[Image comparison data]
* * * * *

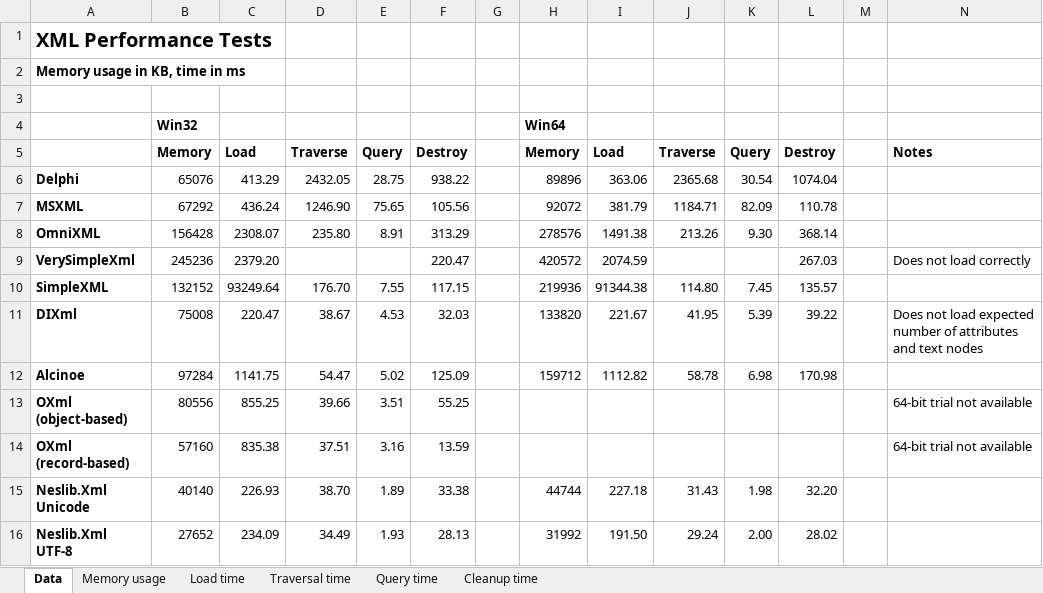
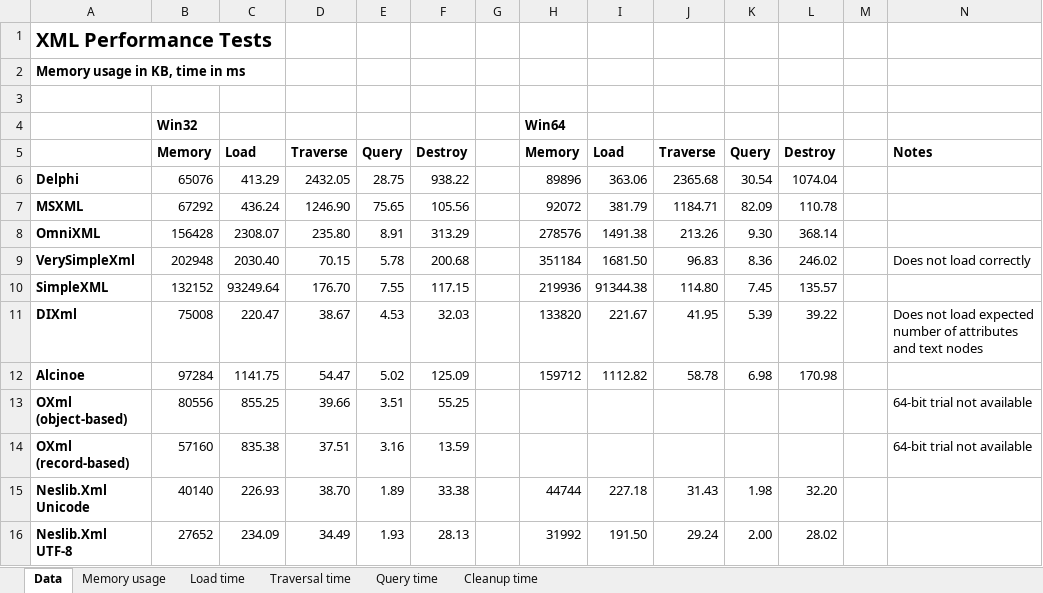
Before and after one commit to neslib/Neslib.Xml, an Excel workbook: PerformanceTests/XmlPerformanceTests.xlsx, sheet Data, drawn as a sheet; values as stored, in another font and other column widths than the file's, no borders; the diff names each change by its address in the sheet, - before the commit and + after, or states it on an @@ line.

Commit message:
Updates spreadsheet with performance test results to match version 3 of VerySimpleXml

```diff
--- a/PerformanceTests/XmlPerformanceTests.xlsx (sheet Data)
+++ b/PerformanceTests/XmlPerformanceTests.xlsx (sheet Data)
-B9: 245236
+B9: 202948
-C9: 2379.20
+C9: 2030.40
-D9: (empty)
+D9: 70.15
-E9: (empty)
+E9: 5.78
-F9: 220.47
+F9: 200.68
-H9: 420572
+H9: 351184
-I9: 2074.59
+I9: 1681.50
-J9: (empty)
+J9: 96.83
-K9: (empty)
+K9: 8.36
-L9: 267.03
+L9: 246.02
```
Also changed, not shown: charts or pictures.
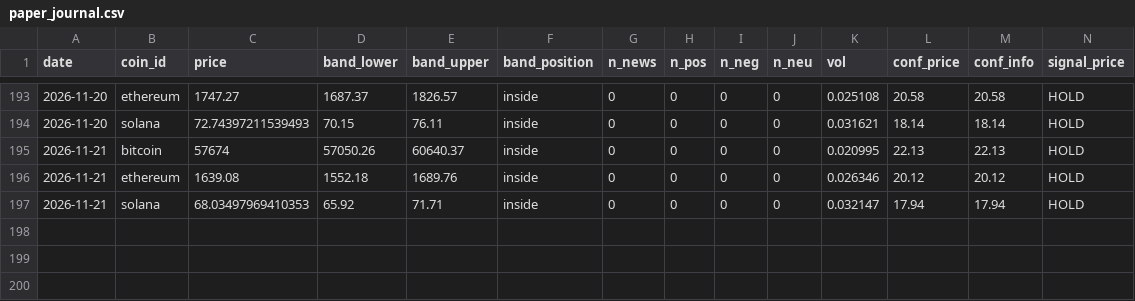
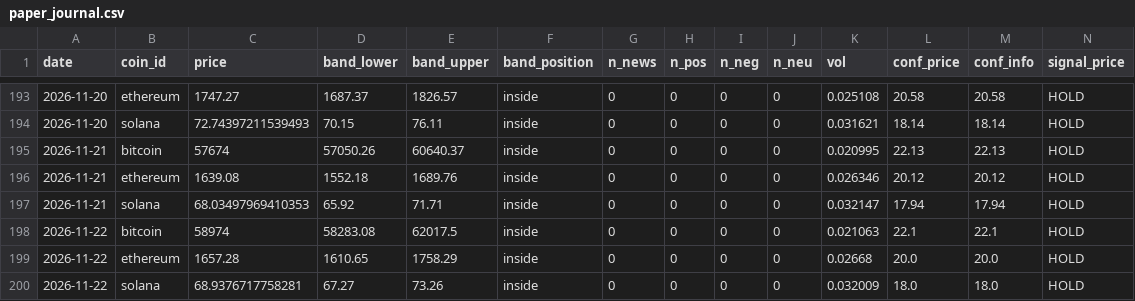
Before and after one commit to mwei023/cryptosentiment-part2, a CSV file: cryptosentiment/backend/paper_journal.csv, drawn as a sheet; only a part is shown, gaps mark what is left out; rows hold the shown columns only; the diff names each change by its address in the sheet, - before the commit and + after, or states it on an @@ line.

```diff
--- a/cryptosentiment/backend/paper_journal.csv
+++ b/cryptosentiment/backend/paper_journal.csv
+row 198: 2026-11-22 | bitcoin | 58974 | 58283.08 | 62017.5 | inside | 0 | 0 | 0 | 0 | 0.021063 | 22.1 | 22.1 | HOLD
+row 199: 2026-11-22 | ethereum | 1657.28 | 1610.65 | 1758.29 | inside | 0 | 0 | 0 | 0 | 0.02668 | 20.0 | 20.0 | HOLD
+row 200: 2026-11-22 | solana | 68.9376717758281 | 67.27 | 73.26 | inside | 0 | 0 | 0 | 0 | 0.032009 | 18.0 | 18.0 | HOLD
```
Also changed, not shown: 1 other file.
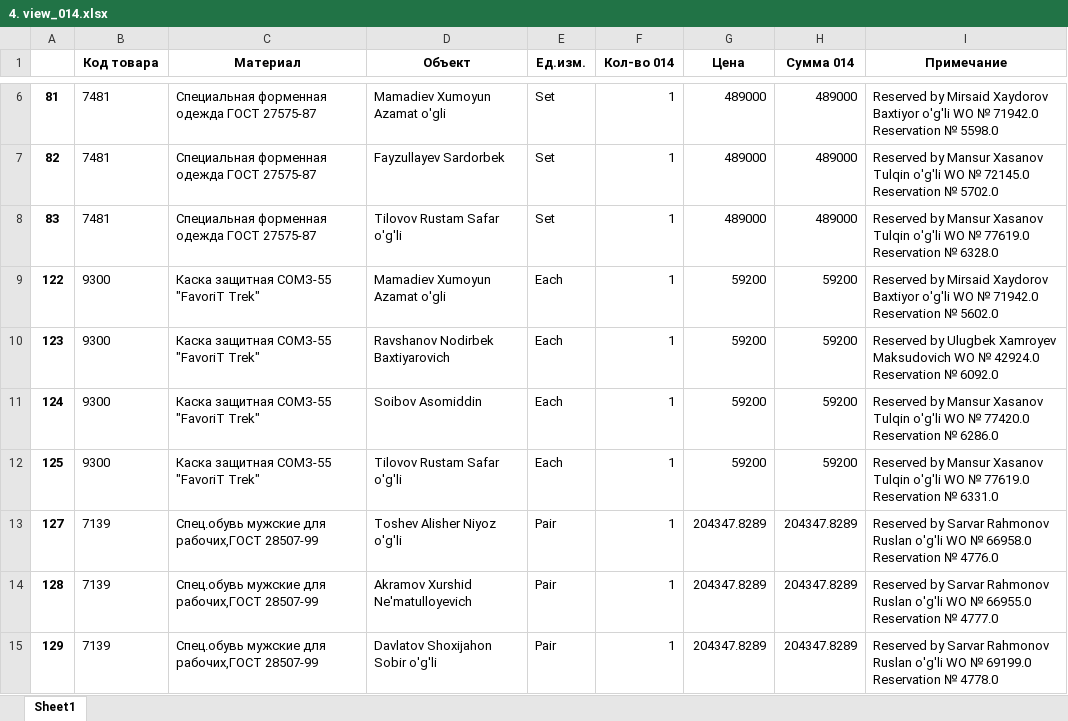
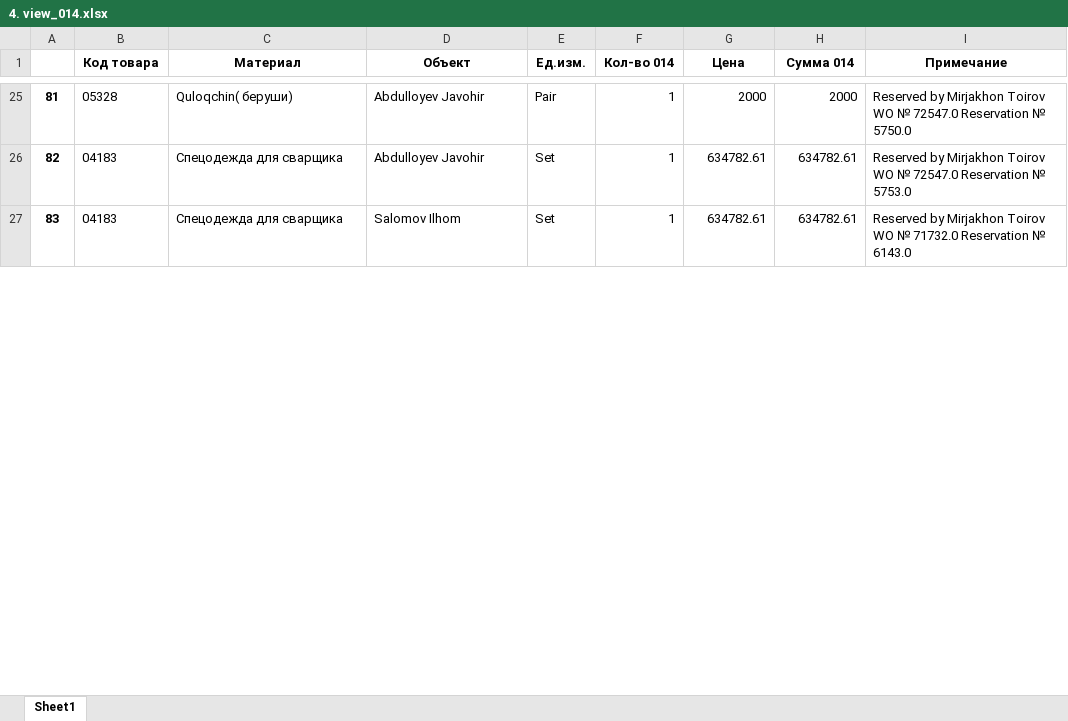
Before and after one commit to isTeamoor/mData, an Excel workbook: 4. view_014.xlsx, sheet Sheet1, drawn as a sheet; only a part is shown, gaps mark what is left out; values as stored, in another font and other column widths than the file's, no borders; removed rows and columns are numbered as before the commit, all else as after; the diff covers the shown part only; the diff names each change by its address in the sheet, - before the commit and + after, or states it on an @@ line.

```diff
--- a/4. view_014.xlsx (sheet Sheet1)
+++ b/4. view_014.xlsx (sheet Sheet1)
-B25 (Код товара): 7481
+B25 (Код товара): 05328
-C25 (Материал): Специальная форменная одежда ГОСТ 27575-87
+C25 (Материал): Quloqchin( беруши)
-D25 (Объект): Mamadiev Xumoyun Azamat o'gli
+D25 (Объект): Abdulloyev Javohir
-E25 (Ед.изм.): Set
+E25 (Ед.изм.): Pair
-G25 (Цена): 489000
+G25 (Цена): 2000
-H25 (Сумма 014): 489000
+H25 (Сумма 014): 2000
-I25 (Примечание): Reserved by Mirsaid Xaydorov Baxtiyor o'g'li WO № 71942.0 Reservation № 5598.0
+I25 (Примечание): Reserved by Mirjakhon Toirov WO № 72547.0 Reservation № 5750.0
-B26:B27 (Код товара): 7481
+B26:B27 (Код товара): 04183
-C26:C27 (Материал): Специальная форменная одежда ГОСТ 27575-87
+C26:C27 (Материал): Спецодежда для сварщика
-D26 (Объект): Fayzullayev Sardorbek
+D26 (Объект): Abdulloyev Javohir
-G26:G27 (Цена): 489000
+G26:G27 (Цена): 634782.61
-H26:H27 (Сумма 014): 489000
+H26:H27 (Сумма 014): 634782.61
-I26 (Примечание): Reserved by Mansur Xasanov Tulqin o'g'li WO № 72145.0 Reservation № 5702.0
+I26 (Примечание): Reserved by Mirjakhon Toirov WO № 72547.0 Reservation № 5753.0
-D27 (Объект): Tilovov Rustam Safar o'g'li
+D27 (Объект): Salomov Ilhom
-I27 (Примечание): Reserved by Mansur Xasanov Tulqin o'g'li WO № 77619.0 Reservation № 6328.0
+I27 (Примечание): Reserved by Mirjakhon Toirov WO № 71732.0 Reservation № 6143.0
-row 9: 122 | 9300 | Каска защитная СОМЗ-55 "FavoriT Trek" | Mamadiev Xumoyun Azamat o'gli | Each | 1 | 59200 | 59200 | Reserved by Mirsaid Xaydorov Baxtiyor o'g'li WO № 71942.0 Reservation № 5602.0
-row 10: 123 | 9300 | Каска защитная СОМЗ-55 "FavoriT Trek" | Ravshanov Nodirbek Baxtiyarovich | Each | 1 | 59200 | 59200 | Reserved by Ulugbek Xamroyev Maksudovich WO № 42924.0 Reservation № 6092.0
-row 11: 124 | 9300 | Каска защитная СОМЗ-55 "FavoriT Trek" | Soibov Asomiddin | Each | 1 | 59200 | 59200 | Reserved by Mansur Xasanov Tulqin o'g'li WO № 77420.0 Reservation № 6286.0
-row 12: 125 | 9300 | Каска защитная СОМЗ-55 "FavoriT Trek" | Tilovov Rustam Safar o'g'li | Each | 1 | 59200 | 59200 | Reserved by Mansur Xasanov Tulqin o'g'li WO № 77619.0 Reservation № 6331.0
-row 13: 127 | 7139 | Спец.обувь мужские для рабочих,ГОСТ 28507-99 | Toshev Alisher Niyoz o'g'li | Pair | 1 | 204347.8289 | 204347.8289 | Reserved by Sarvar Rahmonov Ruslan o'g'li WO № 66958.0 Reservation № 4776.0
-row 14: 128 | 7139 | Спец.обувь мужские для рабочих,ГОСТ 28507-99 | Akramov Xurshid Ne'matulloyevich | Pair | 1 | 204347.8289 | 204347.8289 | Reserved by Sarvar Rahmonov Ruslan o'g'li WO № 66955.0 Reservation № 4777.0
-row 15: 129 | 7139 | Спец.обувь мужские для рабочих,ГОСТ 28507-99 | Davlatov Shoxijahon Sobir o'g'li | Pair | 1 | 204347.8289 | 204347.8289 | Reserved by Sarvar Rahmonov Ruslan o'g'li WO № 69199.0 Reservation № 4778.0
```
Also changed, not shown: 28 added rows, 65 removed rows and 8 edited cells elsewhere in this sheet, 2. check.xlsx, 3. matRep.xlsx, 34 other files.
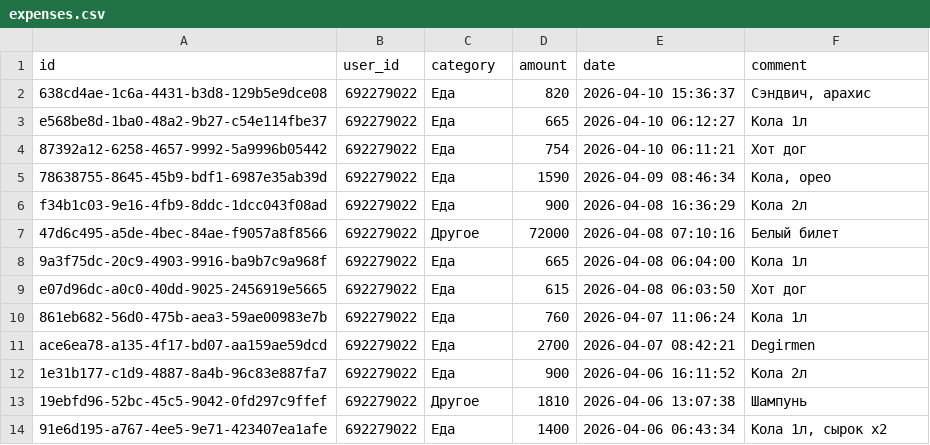
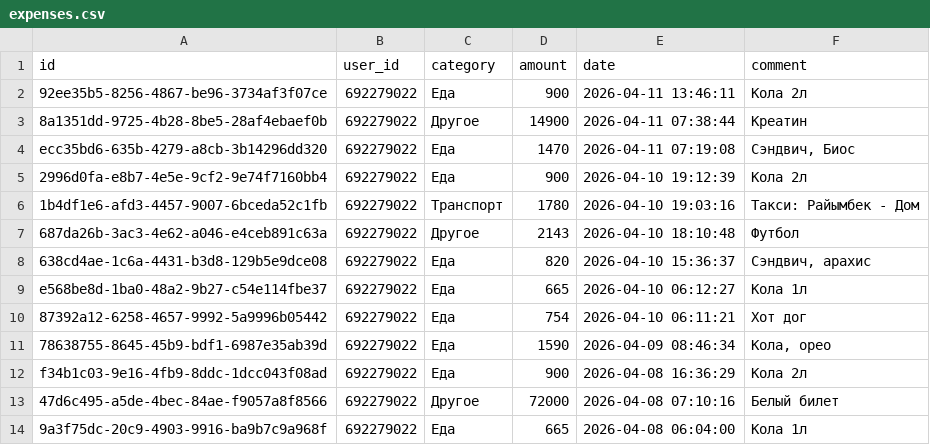
Before and after one commit to IbnRasAl-Fakih/eshygyn_file, a CSV file: expenses.csv, drawn as a sheet; only a part is shown; the shorter side is filled out with more unchanged rows; the diff names each change by its address in the sheet, - before the commit and + after, or states it on an @@ line.

Commit message:
Update export 2026-04-11 18:00:01 UTC

```diff
--- a/expenses.csv
+++ b/expenses.csv
+row 2: 92ee35b5-8256-4867-be96-3734af3f07ce | 692279022 | Еда | 900 | 2026-04-11 13:46:11 | Кола 2л
+row 3: 8a1351dd-9725-4b28-8be5-28af4ebaef0b | 692279022 | Другое | 14900 | 2026-04-11 07:38:44 | Креатин
+row 4: ecc35bd6-635b-4279-a8cb-3b14296dd320 | 692279022 | Еда | 1470 | 2026-04-11 07:19:08 | Сэндвич, Биос
+row 5: 2996d0fa-e8b7-4e5e-9cf2-9e74f7160bb4 | 692279022 | Еда | 900 | 2026-04-10 19:12:39 | Кола 2л
+row 6: 1b4df1e6-afd3-4457-9007-6bceda52c1fb | 692279022 | Транспорт | 1780 | 2026-04-10 19:03:16 | Такси: Райымбек - Дом
+row 7: 687da26b-3ac3-4e62-a046-e4ceb891c63a | 692279022 | Другое | 2143 | 2026-04-10 18:10:48 | Футбол
```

* * * * *

BRIEF
Each line containing the word "Toirov" needs to be copied from the data above.

FINISHED TASK
+I25 (Примечание): Reserved by Mirjakhon Toirov WO № 72547.0 Reservation № 5750.0
+I26 (Примечание): Reserved by Mirjakhon Toirov WO № 72547.0 Reservation № 5753.0
+I27 (Примечание): Reserved by Mirjakhon Toirov WO № 71732.0 Reservation № 6143.0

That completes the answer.